Yes, I know it says “Oryx” in the title of the video.
Gemsbok are species of oryx. There are four species in the genus Oryx, and the Gemsbok is Oryx gazella.
Now, what are they doing in New Mexico?
Well, just like feral horses, feral burros and ring-necked pheasants, these were introduced.
In 1969, the New Mexico Department of Fish and Game introduced them to the White Sands Missile Range.
There are now about 3,000 of them in the Tularosa Basin.
They have very few predators.
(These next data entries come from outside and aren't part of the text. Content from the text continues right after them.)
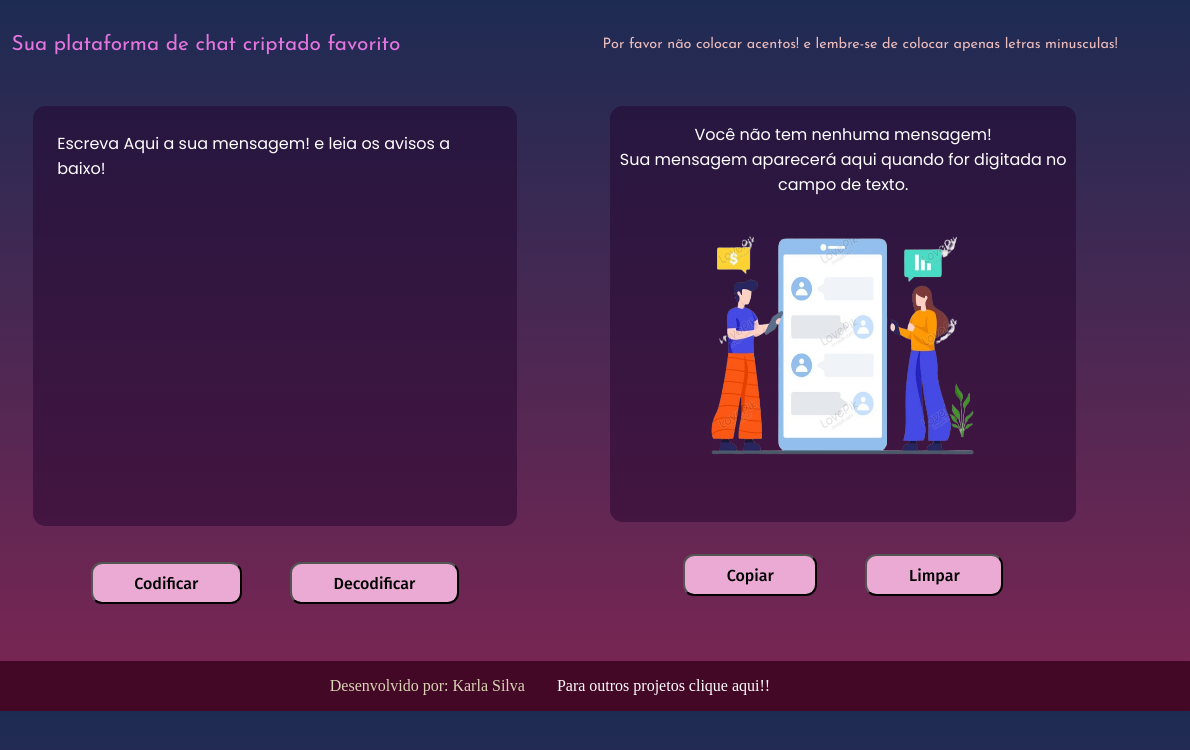
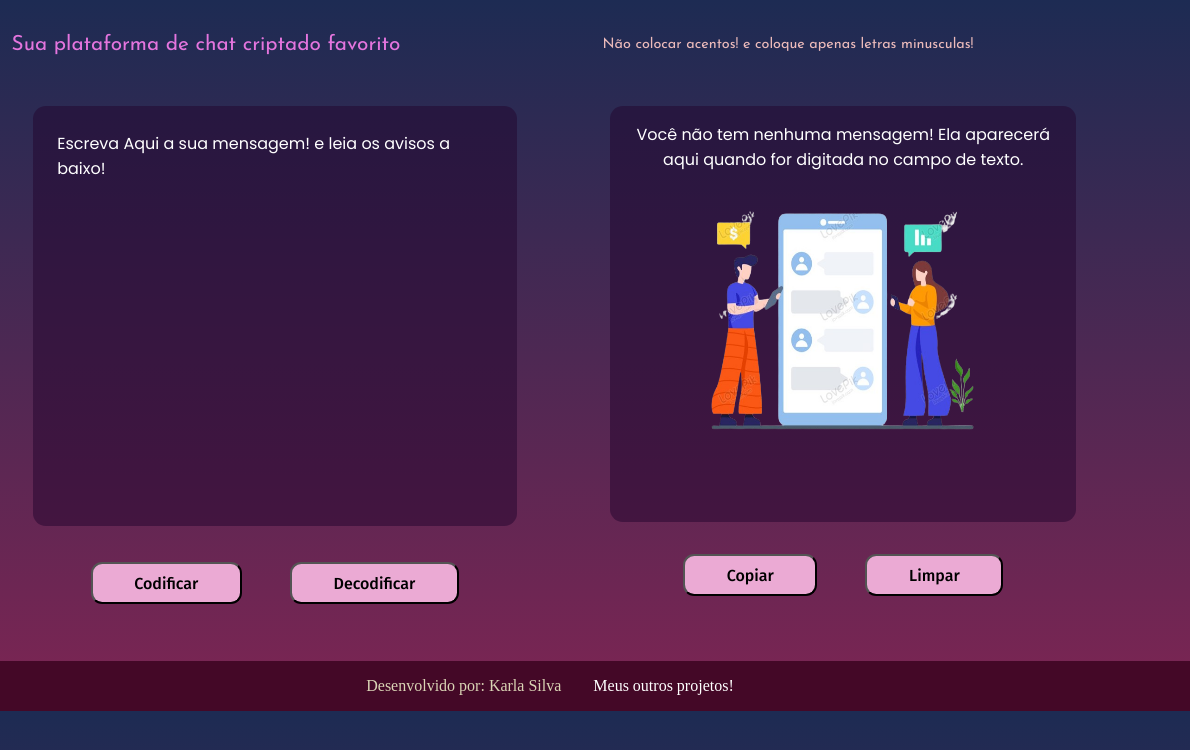
Before and after one commit to netkan/chat-de-criptografia, a plain HTML site: page index.html in a window 1280 px wide. Shown: the full height of the page, 90-1280 px from the left. Drawn offline with Linux system fonts and the light colour scheme; a web font is replaced by a local one.

Commit message:
mudança nos textos

```diff
--- a/index.html
+++ b/index.html
@@ -10,7 +10,7 @@
     <header>
         <img src="/img/Criptografia_.png" alt="Chave abrindo um cadeado">
         <p class="tirar">Sua plataforma de chat criptado favorito</p>
-        <p class="texto-aviso">Por favor não colocar acentos! e lembre-se de colocar apenas letras minusculas!</p>
+        <p class="texto-aviso">Não colocar acentos! e coloque apenas letras minusculas!</p>
     </header>
     <br>
 
@@ -28,8 +28,7 @@
                 <div class="espaco-resultado" id="espaco-resultado"><textarea name="Campo resultado" class="campo-resultado" id="campo-resultado"></textarea></div>
                 <div class="imagem-texto" id="imagem-texto">
                  <p class="imagem" id="imagem">Você não tem nenhuma mensagem!
-                    <br> Sua mensagem aparecerá aqui
-                quando for digitada no campo de texto. <br> <img class="place" src="/img/placeholder.jpg" alt=""></p></div>
+                    Ela aparecerá aqui quando for digitada no campo de texto. <br> <img class="place" src="/img/placeholder.jpg" alt=""></p></div>
             <div class="botoes">
                 <button class="botao" id="copiar" onclick="copiar()">Copiar</button>
                 <button class="botao" onclick="limpar2()">Limpar</button>
@@ -39,7 +38,7 @@
     <br>
     <footer>
             <P>Desenvolvido por: Karla Silva</P>
-            <a href="https://github.com/netkan"><p>Para outros projetos clique aqui!!</p></a>
+            <a href="https://github.com/netkan"><p>Meus outros projetos!</p></a>
     </footer>
 
     <script src="app.js"></script>
```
Cougars don’t seem to be very effective gemsbok predators, and coyotes take only the very young.
They are hunted to control their numbers, but it’s likely that they are here to stay.
And this is in North America, a place with no native antelope or gazelles.
In the East, we’ve spent a very long time making everything look like Europe. In the West, are we trying to make everything look like Africa or Central Asia?
I’d much rather have a lot of pronghorn on that range than gemsbok.
Gemsbok means chamois in Dutch. In Afrikaans, it refers to this species of oryx.
Lots of African antelope are named in this fashion. The eland is named for the Dutch word the elk or moose (Alces, not Cervus). The steenbok is named for the Alpine ibex and the Spanish ibex. The term “bok” (cognate with the English word “buck”) usually refers to a goat, but the term has been expanded to include antelope.